[Stored data entries]
= Beginning of Section =
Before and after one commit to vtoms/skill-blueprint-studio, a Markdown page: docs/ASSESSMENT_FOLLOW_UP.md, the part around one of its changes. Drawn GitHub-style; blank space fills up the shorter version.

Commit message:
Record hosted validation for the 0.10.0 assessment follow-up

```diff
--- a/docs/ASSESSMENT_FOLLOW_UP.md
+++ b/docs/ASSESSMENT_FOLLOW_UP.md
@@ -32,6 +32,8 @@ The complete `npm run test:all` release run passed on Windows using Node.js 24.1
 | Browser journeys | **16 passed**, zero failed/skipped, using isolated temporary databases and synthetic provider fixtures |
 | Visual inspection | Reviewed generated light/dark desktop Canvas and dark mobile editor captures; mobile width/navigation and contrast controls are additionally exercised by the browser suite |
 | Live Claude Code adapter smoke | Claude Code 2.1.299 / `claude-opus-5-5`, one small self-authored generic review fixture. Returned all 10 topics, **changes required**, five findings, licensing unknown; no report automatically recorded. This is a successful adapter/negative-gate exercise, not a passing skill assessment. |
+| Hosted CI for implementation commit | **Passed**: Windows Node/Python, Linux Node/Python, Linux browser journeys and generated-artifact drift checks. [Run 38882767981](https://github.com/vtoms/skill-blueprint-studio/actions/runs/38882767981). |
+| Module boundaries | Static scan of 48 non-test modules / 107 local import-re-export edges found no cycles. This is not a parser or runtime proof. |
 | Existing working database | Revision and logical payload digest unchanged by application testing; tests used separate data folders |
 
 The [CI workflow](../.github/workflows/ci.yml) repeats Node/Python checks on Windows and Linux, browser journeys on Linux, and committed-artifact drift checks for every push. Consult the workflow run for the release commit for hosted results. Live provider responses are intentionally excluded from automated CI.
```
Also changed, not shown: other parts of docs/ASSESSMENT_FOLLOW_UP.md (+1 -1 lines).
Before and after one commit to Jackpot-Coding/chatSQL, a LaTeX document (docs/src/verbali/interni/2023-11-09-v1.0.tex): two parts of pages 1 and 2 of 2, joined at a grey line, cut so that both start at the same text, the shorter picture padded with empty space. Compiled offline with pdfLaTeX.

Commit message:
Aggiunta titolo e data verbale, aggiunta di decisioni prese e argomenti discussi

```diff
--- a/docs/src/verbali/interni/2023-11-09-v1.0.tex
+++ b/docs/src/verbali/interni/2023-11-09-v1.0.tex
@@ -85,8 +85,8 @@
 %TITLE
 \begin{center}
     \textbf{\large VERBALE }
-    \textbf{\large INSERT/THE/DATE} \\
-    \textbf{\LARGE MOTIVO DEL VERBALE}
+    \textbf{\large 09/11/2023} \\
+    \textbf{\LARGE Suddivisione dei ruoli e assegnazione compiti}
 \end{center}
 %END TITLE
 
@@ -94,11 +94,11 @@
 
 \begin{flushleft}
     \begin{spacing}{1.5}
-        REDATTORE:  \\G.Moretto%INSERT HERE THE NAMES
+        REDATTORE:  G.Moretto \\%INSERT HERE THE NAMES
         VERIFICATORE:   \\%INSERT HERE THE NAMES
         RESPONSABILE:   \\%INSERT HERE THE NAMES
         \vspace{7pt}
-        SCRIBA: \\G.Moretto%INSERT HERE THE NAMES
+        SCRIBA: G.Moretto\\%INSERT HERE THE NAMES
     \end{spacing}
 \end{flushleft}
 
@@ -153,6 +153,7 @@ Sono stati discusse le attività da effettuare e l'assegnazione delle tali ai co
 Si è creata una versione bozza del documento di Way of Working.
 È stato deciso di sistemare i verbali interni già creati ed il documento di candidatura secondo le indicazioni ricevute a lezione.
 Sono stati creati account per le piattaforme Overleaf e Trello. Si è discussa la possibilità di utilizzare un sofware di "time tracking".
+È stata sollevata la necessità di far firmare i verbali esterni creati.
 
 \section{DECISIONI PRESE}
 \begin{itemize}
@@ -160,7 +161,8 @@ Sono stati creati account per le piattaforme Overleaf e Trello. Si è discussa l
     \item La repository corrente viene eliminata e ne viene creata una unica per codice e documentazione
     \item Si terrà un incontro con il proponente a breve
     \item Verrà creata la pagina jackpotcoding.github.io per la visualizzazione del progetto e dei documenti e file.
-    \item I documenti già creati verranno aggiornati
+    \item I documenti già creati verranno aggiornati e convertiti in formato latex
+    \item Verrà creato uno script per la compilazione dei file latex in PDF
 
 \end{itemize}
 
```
= End of Section =
→ EXERCISE
Nothing in the records should change when you repeat them all.

→ SOLUTION
Before and after one commit to vtoms/skill-blueprint-studio, a Markdown page: docs/ASSESSMENT_FOLLOW_UP.md, the part around one of its changes. Drawn GitHub-style; blank space fills up the shorter version.

Commit message:
Record hosted validation for the 0.10.0 assessment follow-up

```diff
--- a/docs/ASSESSMENT_FOLLOW_UP.md
+++ b/docs/ASSESSMENT_FOLLOW_UP.md
@@ -32,6 +32,8 @@ The complete `npm run test:all` release run passed on Windows using Node.js 24.1
 | Browser journeys | **16 passed**, zero failed/skipped, using isolated temporary databases and synthetic provider fixtures |
 | Visual inspection | Reviewed generated light/dark desktop Canvas and dark mobile editor captures; mobile width/navigation and contrast controls are additionally exercised by the browser suite |
 | Live Claude Code adapter smoke | Claude Code 2.1.299 / `claude-opus-5-5`, one small self-authored generic review fixture. Returned all 10 topics, **changes required**, five findings, licensing unknown; no report automatically recorded. This is a successful adapter/negative-gate exercise, not a passing skill assessment. |
+| Hosted CI for implementation commit | **Passed**: Windows Node/Python, Linux Node/Python, Linux browser journeys and generated-artifact drift checks. [Run 38882767981](https://github.com/vtoms/skill-blueprint-studio/actions/runs/38882767981). |
+| Module boundaries | Static scan of 48 non-test modules / 107 local import-re-export edges found no cycles. This is not a parser or runtime proof. |
 | Existing working database | Revision and logical payload digest unchanged by application testing; tests used separate data folders |
 
 The [CI workflow](../.github/workflows/ci.yml) repeats Node/Python checks on Windows and Linux, browser journeys on Linux, and committed-artifact drift checks for every push. Consult the workflow run for the release commit for hosted results. Live provider responses are intentionally excluded from automated CI.
```
Also changed, not shown: other parts of docs/ASSESSMENT_FOLLOW_UP.md (+1 -1 lines).
Before and after one commit to Jackpot-Coding/chatSQL, a LaTeX document (docs/src/verbali/interni/2023-11-09-v1.0.tex): two parts of pages 1 and 2 of 2, joined at a grey line, cut so that both start at the same text, the shorter picture padded with empty space. Compiled offline with pdfLaTeX.

Commit message:
Aggiunta titolo e data verbale, aggiunta di decisioni prese e argomenti discussi

```diff
--- a/docs/src/verbali/interni/2023-11-09-v1.0.tex
+++ b/docs/src/verbali/interni/2023-11-09-v1.0.tex
@@ -85,8 +85,8 @@
 %TITLE
 \begin{center}
     \textbf{\large VERBALE }
-    \textbf{\large INSERT/THE/DATE} \\
-    \textbf{\LARGE MOTIVO DEL VERBALE}
+    \textbf{\large 09/11/2023} \\
+    \textbf{\LARGE Suddivisione dei ruoli e assegnazione compiti}
 \end{center}
 %END TITLE
 
@@ -94,11 +94,11 @@
 
 \begin{flushleft}
     \begin{spacing}{1.5}
-        REDATTORE:  \\G.Moretto%INSERT HERE THE NAMES
+        REDATTORE:  G.Moretto \\%INSERT HERE THE NAMES
         VERIFICATORE:   \\%INSERT HERE THE NAMES
         RESPONSABILE:   \\%INSERT HERE THE NAMES
         \vspace{7pt}
-        SCRIBA: \\G.Moretto%INSERT HERE THE NAMES
+        SCRIBA: G.Moretto\\%INSERT HERE THE NAMES
     \end{spacing}
 \end{flushleft}
 
@@ -153,6 +153,7 @@ Sono stati discusse le attività da effettuare e l'assegnazione delle tali ai co
 Si è creata una versione bozza del documento di Way of Working.
 È stato deciso di sistemare i verbali interni già creati ed il documento di candidatura secondo le indicazioni ricevute a lezione.
 Sono stati creati account per le piattaforme Overleaf e Trello. Si è discussa la possibilità di utilizzare un sofware di "time tracking".
+È stata sollevata la necessità di far firmare i verbali esterni creati.
 
 \section{DECISIONI PRESE}
 \begin{itemize}
@@ -160,7 +161,8 @@ Sono stati creati account per le piattaforme Overleaf e Trello. Si è discussa l
     \item La repository corrente viene eliminata e ne viene creata una unica per codice e documentazione
     \item Si terrà un incontro con il proponente a breve
     \item Verrà creata la pagina jackpotcoding.github.io per la visualizzazione del progetto e dei documenti e file.
-    \item I documenti già creati verranno aggiornati
+    \item I documenti già creati verranno aggiornati e convertiti in formato latex
+    \item Verrà creato uno script per la compilazione dei file latex in PDF
 
 \end{itemize}
 
```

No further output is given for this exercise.